    Plaintiff urges that a duty reposed on defendant's workmen to maintain a light on the front of the approaching cars and to ring a bell or sound a whistle on the train to warn of its approach, and plaintiff cites authorities to the effect that decedent had a right to rely upon their so doing. While decedent might properly place some reliance upon their complying with the law, doing their duty and exercising due care, such reliance might not be absolute so as to relieve decedent from taking heed for his own safety. Union Trust Co. v. Railway Co., 239 Mich. 97 (66 A.L.R. 1515); Paquette v. Consumers Power Co., 316 Mich. 501.

    If it be urged that decedent was confronted by a sudden emergency, occasioned by the falling boxes, which induced him to jump for safety onto the track and that, therefore, he was not bound to exercise the same degree of care for his own safety as if the emergency had not existed, it must be remembered that decedent voluntarily undertook to work on the boxes in a position of peril when he could and should have seen that there was no clearance *Page 101 for passing cars and when he should have foreseen, in that dangerous position, that in the event the boxes should fall upon his snapping the band, he would be confronted with an emergency requiring him either to permit the boxes to fall upon him or to jump onto the tracks. An emergency does not relieve one whose own negligence has occasioned it. Meisenheimer v. Pullen,271 Mich. 509. Decedent's own contributory negligence can not be excused on the ground of sudden emergency when he himself helped to create it. Savas v. Beals, 304 Mich. 84.

    Plaintiff's chief reliance appears to be placed upon authorities cited in support of the proposition that decedent had a right to rely upon custom. Plaintiff contends that, if the custom had been to switch cars on the track in question at a different time of day and not at the time at which it occurred when decedent was injured, the latter was not bound to anticipate or look out for danger of approaching cars at that time. One of plaintiff's witnesses testified that normally the defendant had started switching in there at 3 o'clock in the morning and that the witness had not observed trains on that track between 7 and 8 a.m. A second witness for plaintiff testified that to the best of his recollection defendant had done most of its switching there before 6 a.m., but that sometimes it did occur at 7:20 a.m. or later in the day. The testimony of these two witnesses, standing by itself, is insufficient to establish a custom to be relied upon by decedent. Plaintiff also called as an adverse witness for cross-examination under the statute* an employee of the defendant in charge of records of the switching time on the track in question. These records, qualified by said witness, established that switching was *Page 102 done on that track any time from 4:05 a.m. to 8:35 a.m. and that on 6 days during the month preceding the accident switching was done on that track after 7 a.m., the hour at which decedent went to work. The testimony of this adverse witness, to the extent that it was undisputed by any other testimony, is binding upon plaintiff. Snyder v. Johnson, 264 Mich. 286; Swank v.Croff, 245 Mich. 657. Plaintiff clearly failed to establish the existence of a custom upon which decedent might rely so as to obviate the necessity for maintaining a lookout for or anticipating the approach of cars. On the contrary, the testimony establishes a condition in that respect, with which decedent must have been familiar by reason of his work at that location on previous days at that hour, which should have impressed him with the necessity for being on the alert for his own safety.

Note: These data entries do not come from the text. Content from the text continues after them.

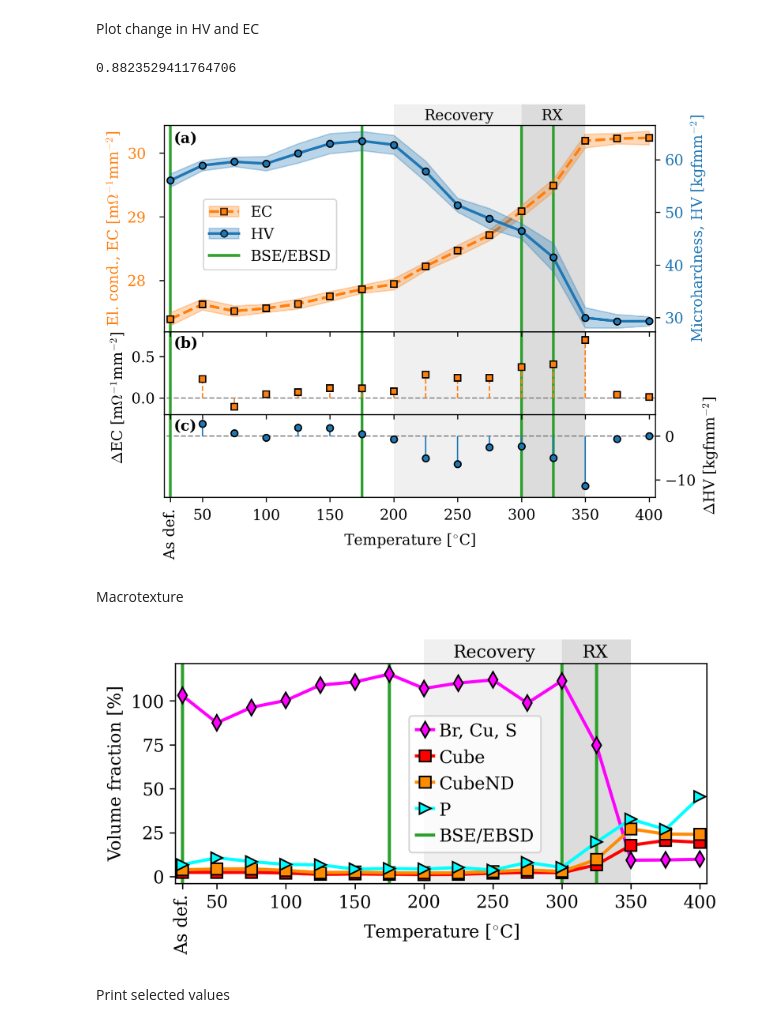
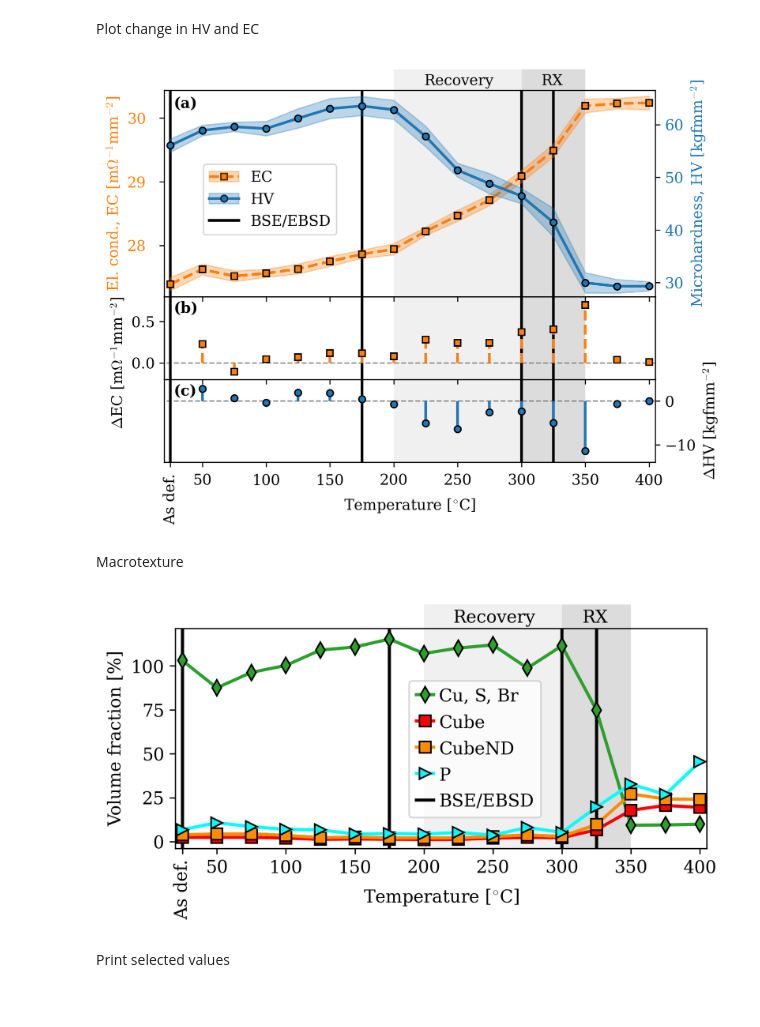
Before and after one commit to hakonanes/p-texture-al-mn-alloys, a Jupyter notebook: notebooks/figures_in_paper.ipynb, the cells around one changed output. Saved outputs shown, nothing was run; the diff lists cells and outputs as text; code cells hidden in the pictures.

```diff
--- a/notebooks/figures_in_paper.ipynb
+++ b/notebooks/figures_in_paper.ipynb
@@ -55,10 +56,10 @@ scipy : 1.9.0
 # %% [markdown]
 Descriptions of texture components
 # %%
-comp_names = ["Other", "Br", "Cu", "S", "Cube", "CubeND", "P", "Goss", "Br, Cu, S"]
+comp_names = ["Random", "Br", "Cu", "S", "Cube", "CubeND", "P", "Goss", "Cu, S, Br"]
 comp_names_low = list(map(str.lower, comp_names))
 comp_markers = dict(zip(comp_names, ["o", "d", "^", "*", "s", "s", ">", "o", "d"]))
-comp_colors = dict(zip(comp_names, [(1, 1, 1), (1, 0, 1), (0, 0, 1), (0, 0.5, 0), (1, 0, 0), (1, 0.55, 0), (0, 1, 1), (1, 1, 0), (1, 0, 1)]))
+comp_colors = dict(zip(comp_names, [(1, 1, 1), (1, 0, 1), (0, 0, 1), (0, 0.5, 0), (1, 0, 0), (1, 0.55, 0), (0, 1, 1), (1, 1, 0), mcolors.to_rgb("C2")]))
 n_ideal = len(comp_names) - 1
 ideal_id = np.arange(n_ideal)
 # %%
@@ -71,7 +72,7 @@ plt.rcParams.update({"font.size": 11, "figure.dpi": 300})
 savefig_kw = dict(bbox_inches="tight", pad_inches=0.01, transparent=True)
 scatter_kw = dict(s=70, linewidth=2, facecolor="none", clip_on=False)
 title_kw = dict(ha="left", va="bottom", fontweight="bold")
-bse_ebsd_kw = dict(color="C2", linestyle="-", zorder=0, lw=2)
+bse_ebsd_kw = dict(color="k", linestyle="-", zorder=0, lw=2)
 
 # Nominal step sizes nm/px
 step_size = dict(ebsd=100, bse=1 / 39e-3)
@@ -132,10 +133,6 @@ ec = ec.reset_index(drop=True)
 hv = hv.reset_index(drop=True)
 # %% [markdown]
 Plot change in HV and EC
-# %%
-225 / 255
-# %% [output]
-0.8823529411764706
 # %%
 # EC/HV diff.
 ec_diff = np.insert(np.diff(ec.ec).astype(float), 0, np.nan)
@@ -182,15 +179,17 @@ ax0_hv.set_ylabel("Microhardness, HV [kgfmm$^{-2}$]", color=hv_color)
 ax0_hv.set_frame_on(False)
 
 # Plot EC difference
-markerline1, *_ = ax1.stem(ec.index, ec_diff, bottom=0, linefmt="--" + ec_color, markerfmt=ec_color + "s", basefmt="none")
+markerline1, stemline1, _ = ax1.stem(ec.index, ec_diff, bottom=0, linefmt="--" + ec_color, markerfmt=ec_color + "s", basefmt="none")
 markerline1.set_markeredgecolor("k")
+stemline1.set_linewidth(2)
 ax1.plot([-10, 20], [0, 0], "--", c="gray", zorder=0)
 ax1.set_ylim(-0.2, 0.8)
 ax1.set_ylabel("$\Delta$EC [m$\Omega^{-1}$mm$^{-2}$]", y=0.2)
 
 # Plot HV difference
-markerline2, *_ = ax2.stem(hv.index, hv_diff, bottom=0, linefmt="-" + hv_color, markerfmt=hv_color + "o", basefmt="none")
+markerline2, stemline2, _ = ax2.stem(hv.index, hv_diff, bottom=0, linefmt="-" + hv_color, markerfmt=hv_color + "o", basefmt="none")
 markerline2.set_markeredgecolor("k")
+stemline2.set_linewidth(2)
 ax2.plot([-10, 20], [0, 0], "--", c="gray", zorder=0)
 ax2.set_ylim(-14, 5)
 ax2.set_ylabel("$\Delta$HV [kgfmm$^{-2}$]")
@@ -274,7 +273,7 @@ ax0_ec.text(0.79, 1.01, "RX", transform=ax0_ec.transAxes, ha="center", va="botto
 fig.subplots_adjust(wspace=0.25, hspace=0)
 fig.savefig(os.path.join(dir_article, "rx_kinetics/ec_hv.pdf"), **savefig_kw)
 # %% [output]
-[figure, old version]
+[figure, new version]
 # %% [markdown]
 Macrotexture
 # %%
@@ -288,7 +287,7 @@ xtick_labels1 = [
 xtick_rotations = [90] + ["horizontal"] * (xtick_numbered_n + 1)
 
 # Texture component descriptions
-names = ["Br, Cu, S", "Cube", "CubeND", "P"]
+names = ["Cu, S, Br", "Cube", "CubeND", "P"]
 marker_kwds = dict(markersize=7, markeredgecolor="k")
 
 fig, ax = plt.subplots(figsize=(6, 2.5))
@@ -318,34 +317,34 @@ ax.set_xlim([texture.index.start - 0.2, texture.index.stop - 0.8])
 ax.set_xticks(xtick_loc1)
 ax.set_xticklabels(xtick_labels1)
 for label, rot in zip(ax.get_xmajorticklabels(), xtick_rotations):
     label.set_rotation(rot)
 
 # Conditions studied by BSE/EBSD
 conditions = [0, 6, 11, 12]
 for condition in conditions:
     if condition == conditions[-1]:
         label = "BSE/EBSD"
     else:
         label=None
     ax.axvline(condition, label=label, **bse_ebsd_kw)
 
 # Legend
 ax.legend(
     loc=(0.44, 0.14),
     handlelength=1,
     handleheight=1,
     handletextpad=0.3,
 )
 
 # Highlight regions of recovery and recrystallization
 ax.axvspan(xmin=7, xmax=11, ymax=1.11, fc=(240 / 255,) * 3, zorder=-5, clip_on=False)
 ax.axvspan(xmin=11, xmax=13, ymax=1.11, fc=(220 / 255,) * 3, zorder=-5, clip_on=False)
 ax.text(0.6, 1.01, "Recovery", transform=ax.transAxes, ha="center", va="bottom")
 ax.text(0.79, 1.01, "RX", transform=ax.transAxes, ha="center", va="bottom")
 
 fig.savefig(os.path.join(dir_article, "macrotexture/volume_fractions.pdf"), **savefig_kw)
 # %% [output]
-[figure, old version]
+[figure, new version]
 # %% [markdown]
 Print selected values
 # %%
```
Also changed, not shown: parts of 15 cells of this notebook.
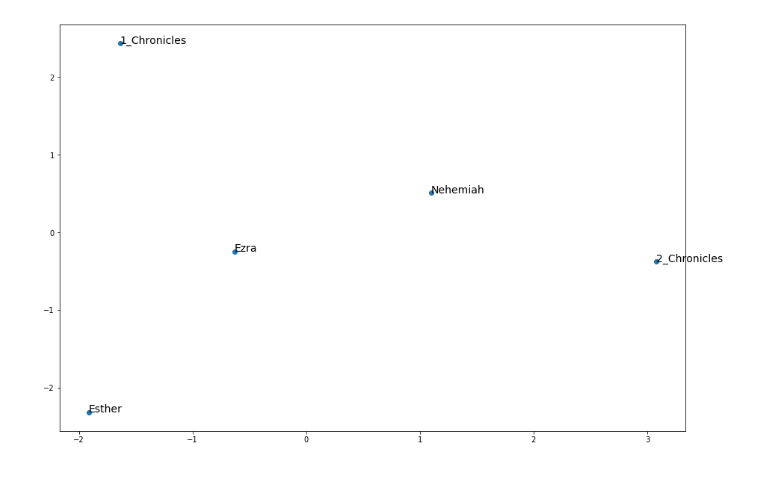
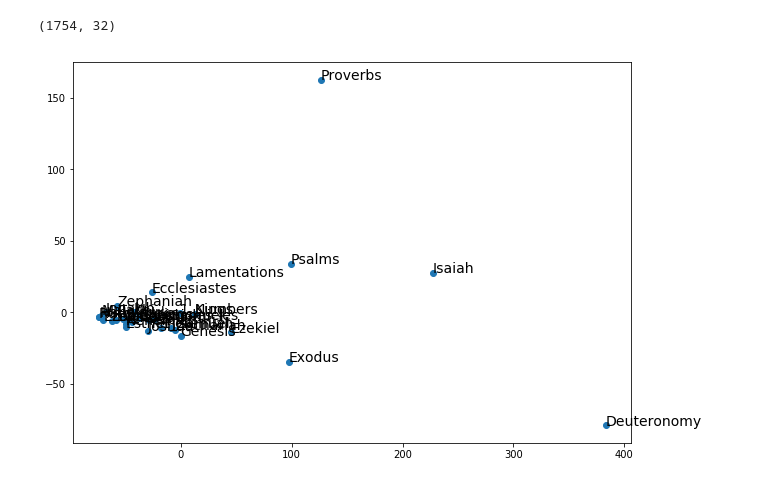
Before and after one commit to ETCBC/Probabilistic_Language_Change, a Jupyter notebook: etienne_NB/Testing Etienne.ipynb, the cells around one changed output. Cells and saved outputs as stored; diff of their text form; code cells hidden in the pictures.

```diff
--- a/etienne_NB/Testing Etienne.ipynb
+++ b/etienne_NB/Testing Etienne.ipynb
@@ -15,2 +8,0 @@ dict_keys(['clause_types', 'phrase_functions', 'phrase_types', 'word_pos'])
-# %%
-test["clause_types"]["D"]["Freq"] =transitionMatrix(test["clause_types"]["D"], False)
@@ -45,0 +9,11 @@ df
+# %%
+features = {'clause_types', 'phrase_functions', 'phrase_types', 'word_pos'}
+domain = {'N', 'Q', 'D'}
+# %%
+data = collections.defaultdict(dict)
+for f in features:
+    for d in domain:
+        transMatrix = transitionMatrix(test[f][d], False)
+        #Here, transformations can be performed
+        transDict = df_dict_Transformation(transMatrix)
+        data[f][d] = pd.DataFrame(transDict).fillna(0)
@@ -46,15 +30,24 @@ df
+# %%
+stack_Data = stackTransitions(data, features, {"D"})
+stack_Data.shape
+# %% [output]
+(1754, 32)
 # %%
-pca = PCA(n_components=3)
-pca_prop = pca.fit_transform(df.T.values) # PCA happens here
+from sklearn.decomposition import PCA
+import matplotlib.pyplot as plt
+
+pca = PCA(n_components=10)
+
+pca_prop = pca.fit_transform(stack_Data.T.values) # PCA happens here
 
 # create a scatter plot of the projection
-plt.figure(1, figsize=(15, 10))
-plt.scatter(pca_prop[:, 1], pca_prop[:, 2])
+plt.figure(1, figsize=(10, 7))
+plt.scatter(pca_prop[:, 0], pca_prop[:, 1])
 
 # annotate
-books = df.columns
+books = stack_Data.columns
 for i, book in enumerate(books):
-    plt.annotate(book, xy=(pca_prop[i, 1], pca_prop[i, 2]), fontsize=14)
+    plt.annotate(book, xy=(pca_prop[i, 0], pca_prop[i, 1]), fontsize=14)
 plt.show()
 # %% [output]
-[figure, old version]
+[figure, new version]
```
Also changed, not shown: parts of 8 cells of this notebook, 2 other files.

    Plaintiff failed to introduce proofs from which a jury could conclude decedent's freedom from contributory negligence. We think, therefore, that the trial court properly held that the decedent must be deemed to have been guilty of contributory negligence as a matter of law.

    Verdict and judgment affirmed, with costs in both courts to defendant.

    CARR, C.J., and BUTZEL, BUSHNELL, SHARPE, BOYLES, REID, and NORTH, JJ., concurred.

    * See 3 Comp. Laws 1929, § 14220 (Stat. Ann. § 27.915). — REPORTER. *Page 103